Cosmetics are mostly made up of water, with the exception of some anhydrous cosmetics such as oils, butters and make-up products. Creams, which are technically emulsions, consist mainly of water, and water is life. Therefore, the presence of a preservative system in a water-based cosmetic preparation is essential to preserve the preservative itself from microbial contamination and to prevent these microorganisms from being transmitted to the user’s skin.
Parabens are a class of aromatic compounds that have been identified for their antimicrobial power since the early 1900s and are therefore among the most widely used as cosmetic preservatives. Among other things, they have also found use in other sectors, such as the food industry, so over time a significant consumer awareness of paraben-free cosmetics has developed.
Cosmetics companies, both own and contract manufacturers, have therefore been faced with a market need that is also a formulation need, as this has led to the modification of existing formulations to develop paraben-free but microbiologically safe cosmetics.
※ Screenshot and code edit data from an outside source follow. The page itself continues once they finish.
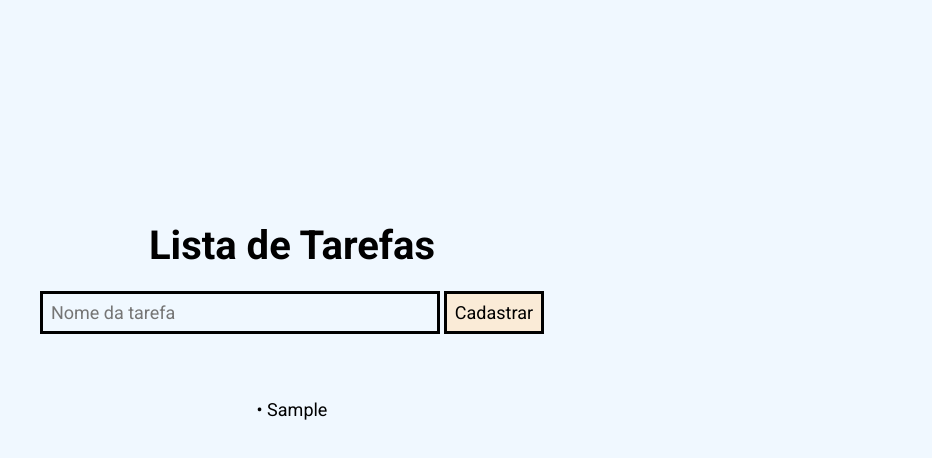
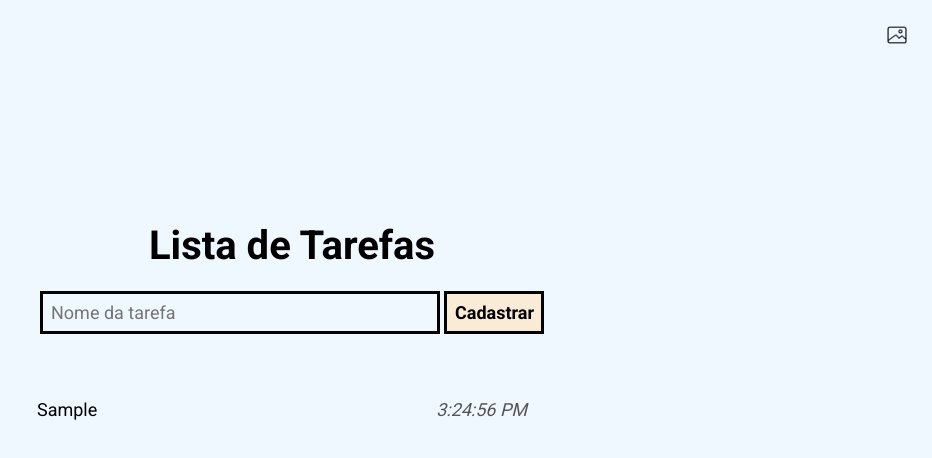
Before and after one commit to YoshidaHenrique/exerc-cio_jquery, a plain HTML site: page index.html in a window 1280 px wide. Both pictures are taken after typing "Sample" into the empty fields and a click on the button "Cadastrar". Shown: the whole page, without its empty margins (348-1280 px from the left). Drawn offline with nearby package versions, Linux system fonts and the light colour scheme.

Commit message:
segundo commit

```diff
--- a/index.html
+++ b/index.html
@@ -11,6 +11,7 @@
 
 </head>
 <body>
+    <img src="imagem.png" id="btnExportarImagem" alt="Exportar como Imagem" style="cursor:pointer;" />
     <header>
         <h1>Lista de Tarefas</h1>
     </header>
@@ -22,6 +23,7 @@
 
     </ul>
     <script src="https://code.jquery.com/jquery-3.7.1.min.js"></script>
+    <script src="https://cdnjs.cloudflare.com/ajax/libs/html2canvas/1.3.2/html2canvas.min.js"></script> <!-- html2canvas script adicionado -->
     <script src="main.js"></script>
 </body>
 </html>
--- a/main.css
+++ b/main.css
@@ -1,48 +1,83 @@
-*{
+* {
     margin: 0;
     padding: 0;
     box-sizing: border-box;
     font-family: 'Roboto', sans-serif;
 }
 
-body {
-    background-color: aliceblue;
+html, body {
+    width: 100%;
+    min-height: 100vh; /* Altura mínima de 100% da altura da janela de visualização */
+    background-color: aliceblue; /* Sua cor de fundo */
     text-align: center; /*alinha o texto centralizado*/
+}
 
+#btnExportarImagem {
+    position: fixed;
+    top: 20px;
+    right: 20px;
+    z-index: 1000;
+    width: 30px; /* Redimensiona o ícone para 30x30 pixels */
+    height: 30px;
+    cursor: pointer;
 }
 
 header {
     padding: 22px 0;
     margin-top: 200px;
     font-size: 20px;
-
 }
 
-form input {
+form input, form button {
     font-size: 18px;
     background-color: aliceblue;
-    border: solid#000;
+    border: solid #000;
     padding: 8px;
     width: 400px;
+    margin-bottom: 50px;
 }
 
 form button {
     background-color: antiquewhite;
     color: #000;
-    font-size: 18px;
-    font-weight: 24px;
-    border: solid#000;
+    font-weight: bold; /* Alterei para 'bold', pois 'font-weight' não aceita 'px' */
     cursor: pointer;
-    padding: 8px;
-    margin-bottom: 50px;
+    width: 100px;
 }
 
-li{
+ul {
+    list-style-type: none; /* Remove os marcadores padrão da lista */
+    max-width: 550px; /* Define uma largura máxima para a lista */
+    margin: 0 auto; /* Centraliza a lista na página */
+    padding-left: 20px; /* Adiciona um pouco de espaço interno à esquerda */
+    padding-right: 20px;
+}
+
+li {
     font-size: 18px;
     margin-top: 15px;
     cursor: pointer;
+    display: flex;
+    justify-content: space-between;
+    align-items: center;
 }
 
 .concluida {
     text-decoration: line-through;
 }
+
+.horario, .timestamp {
+    font-style: italic;
+    color: #555;
+    white-space: nowrap;
+}
+
+.horarioCriacao, .timestamp {
+    margin-right: 10px; /* Espaço entre os horários e a tarefa */
+    /* Outros estilos específicos para os horários */
+}
+
+.tarefa-texto {
+    flex-grow: 1; /* Permite que o texto da tarefa ocupe o espaço disponível */
+    text-align: left; /* Alinha o texto da tarefa à esquerda */
+}
--- a/main.js
+++ b/main.js
@@ -1,17 +1,52 @@
-$(document).ready(function (){
-    $('form').on('submit', function(e){
+$(document).ready(function() {
+    $('form').on('submit', function(e) {
         e.preventDefault();
         const tarefa = $('#tarefa').val();
+        if (tarefa) {
+            const horarioCriacao = new Date().toLocaleTimeString();
             const novoItem = $(`
-            <li>
-                <a>• ${tarefa}</a>
+                <li class="tarefa-item">
+                    <a class="tarefa-texto">${tarefa}</a>
+                    <span class="horario horarioCriacao">${horarioCriacao}</span>
+                    <span class="horario timestamp"></span>
                 </li>
             `).appendTo('ul');
 
             novoItem.find('a').click(function() {
                 $(this).toggleClass('concluida');
+                if ($(this).hasClass('concluida') && !$(this).siblings('.timestamp').text()) {
+                    const currentTime = new Date().toLocaleTimeString();
+                    $(this).siblings('.timestamp').text(currentTime);
+                }
             });
-        $('#tarefa').val('') //limpa a url no form apos dar o submit
 
-    })
-})
+            $('#tarefa').val('');
+        }
+    });
+
+    $('#btnExportarImagem').click(function() {
+        // Rola para o topo da página antes de capturar a imagem
+        window.scrollTo(0, 0);
+
+        html2canvas(document.body, {
+            backgroundColor: 'aliceblue',
+            scale: 1, // Ajuste a escala conforme necessário
+            windowHeight: document.documentElement.offsetHeight,
+            windowWidth: document.documentElement.scrollWidth,
+            x: 0,
+            y: window.pageYOffset,
+            scrollX: 0,
+            scrollY: -window.scrollY
+        }).then(canvas => {
+            const imgData = canvas.toDataURL('image/png');
+            const link = document.createElement('a');
+            link.download = 'lista_de_tarefas.png';
+            link.href = imgData;
+            document.body.appendChild(link);
+            link.click();
+            document.body.removeChild(link);
+        }).catch(err => {
+            console.error('Ocorreu um erro ao exportar a lista de tarefas:', err);
+        });
+    });
+});
```
Also changed, not shown: imagem.png (added). Lines whose indentation alone changed are shown as unchanged.
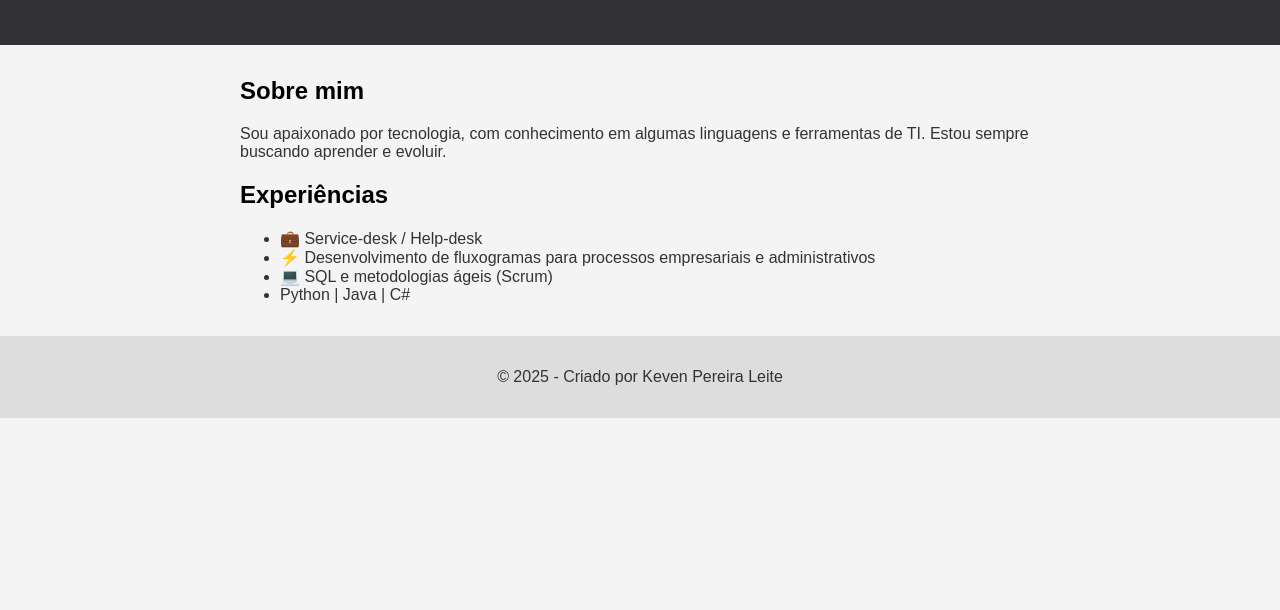
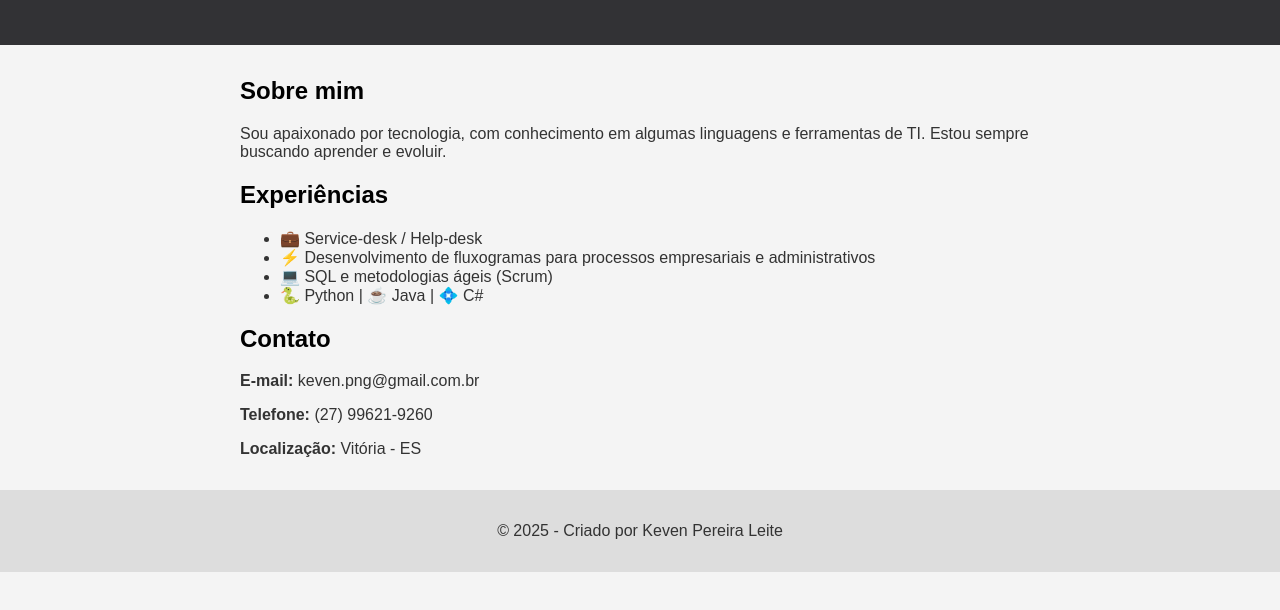
Before and after one commit to kevenpll/Projeto-Desenvolvimento-Web-C1, a plain HTML site: page index.html in a window 1280 px wide. Shown: the part 134-744 px from the top of the page. Drawn offline with Linux system fonts and the light colour scheme.

Commit message:
Update index.html

```diff
--- a/index.html
+++ b/index.html
@@ -1,4 +1,4 @@
-<!DOCTYPE html>
+
 <html lang="pt-BR">
 <head>
   <meta charset="UTF-8" />
@@ -16,7 +16,6 @@
     <section>
       <h2>Sobre mim</h2>
       <p>Sou apaixonado por tecnologia, com conhecimento em algumas linguagens e ferramentas de TI. Estou sempre buscando aprender e evoluir.</p>
-
     </section>
 
     <section>
@@ -25,8 +24,15 @@
         <li>💼 Service-desk / Help-desk</li>
         <li>⚡ Desenvolvimento de fluxogramas para processos empresariais e administrativos</li>
         <li>💻 SQL e metodologias ágeis (Scrum)</li>
-        <li> Python | Java | C# </li>
+        <li>🐍 Python | ☕ Java | 💠 C#</li>
       </ul>
+    </section>
+
+    <section class="contact">
+      <h2>Contato</h2>
+      <p><strong>E-mail:</strong> keven.png@gmail.com.br</p>
+      <p><strong>Telefone:</strong> (27) 99621-9260</p>
+      <p><strong>Localização:</strong> Vitória - ES</p>
     </section>
   </main>
 
```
At the same time, consumer awareness was also directed towards the search for cosmetic products that did not contain silicones and petrolatum, the former being used as texturising agents, the latter mainly as emollients.
It should be noted that while silicones and petrolatum may be used without concentration limits, for parabens there is a ban under Cosmetic Regulation 1223:2009 both in terms of type and in terms of maximum concentration in cosmetic products.
Parabens, petrolatum and silicones in cosmetics: how to avoid them?
The main problem with the use of parabens is mainly due to the overexposure that has occurred in the past: being present in most cosmetics, and also in other contact sources such as food, the dose of exposure was considerably high. Today, on the other hand, the cosmetics industry has developed new alternative formulations that do not contain parabens and are meeting consumer demands. In addition, sensitivity to the elimination of petrolatum and silicones from cosmetic formulations has led to the development by manufacturers of cosmetics that are more eudermic, breathable and non-occlusive to the skin.
How to identify paraben-free cosmetics
How can consumers choose a cosmetic that meets their needs? First of all, the responsible person can indicate on the label the words ‘paraben-free cosmetic’ or ‘paraben-free’, but these can be identified by reading the list of ingredients, as the name according to international nomenclature is very intuitive and simple. A further piece of information could be the indication of the product’s naturalness, which would exclude the presence of synthetic elements.
Always bearing in mind that the presence of parabens, silicones or petrolati in no way indicates that the cosmetic does not comply with the legal requirements, the consumer can make his or her own informed choice by a quick observation of the INCI of the cosmetic in question. Lastly, the replacement of parabens by alternative preservatives has led cosmetics manufacturers to reduce the PAO, a further element to be evaluated before purchasing a cosmetic.